### EXERCISE BRIEF
If a record below holds a picture, drop the picture and restate everything else word for word.

### DATA SECTION
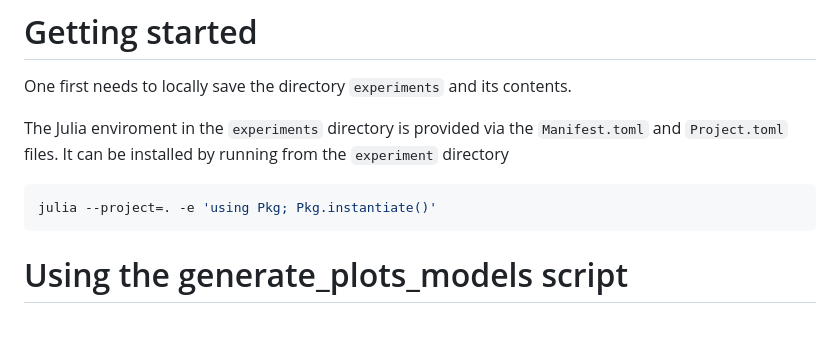
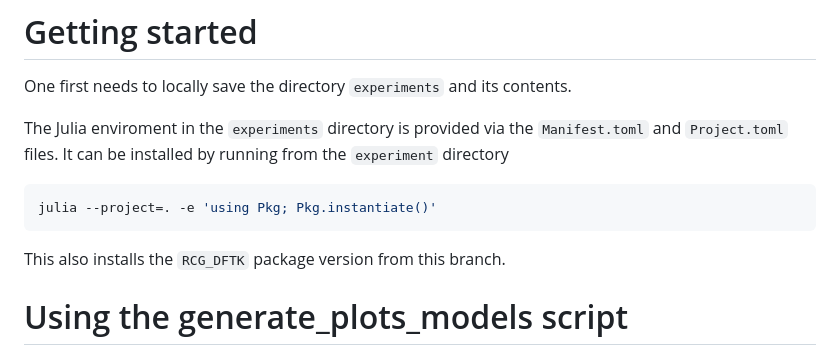
Before and after one commit to jonas-pueschel/RCG_DFTK, a Markdown page: README.md, the part around the change. Rendered like a GitHub page; blank space fills up the shorter version.

````diff
--- a/README.md
+++ b/README.md
@@ -9,6 +9,7 @@ The Julia enviroment in the `experiments` directory is provided via the `Manifes
 ```bash
 julia --project=. -e 'using Pkg; Pkg.instantiate()'
 ```
+This also installs the `RCG_DFTK` package version from this branch.
 
 # Using the generate_plots_models script
 In order to compare the methods, run (from the `experiments` directory)
````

### EXPECTED ANSWER
Before and after one commit to jonas-pueschel/RCG_DFTK, a Markdown page: README.md, the part around the change. Rendered like a GitHub page; blank space fills up the shorter version.

````diff
--- a/README.md
+++ b/README.md
@@ -9,6 +9,7 @@ The Julia enviroment in the `experiments` directory is provided via the `Manifes
 ```bash
 julia --project=. -e 'using Pkg; Pkg.instantiate()'
 ```
+This also installs the `RCG_DFTK` package version from this branch.
 
 # Using the generate_plots_models script
 In order to compare the methods, run (from the `experiments` directory)
````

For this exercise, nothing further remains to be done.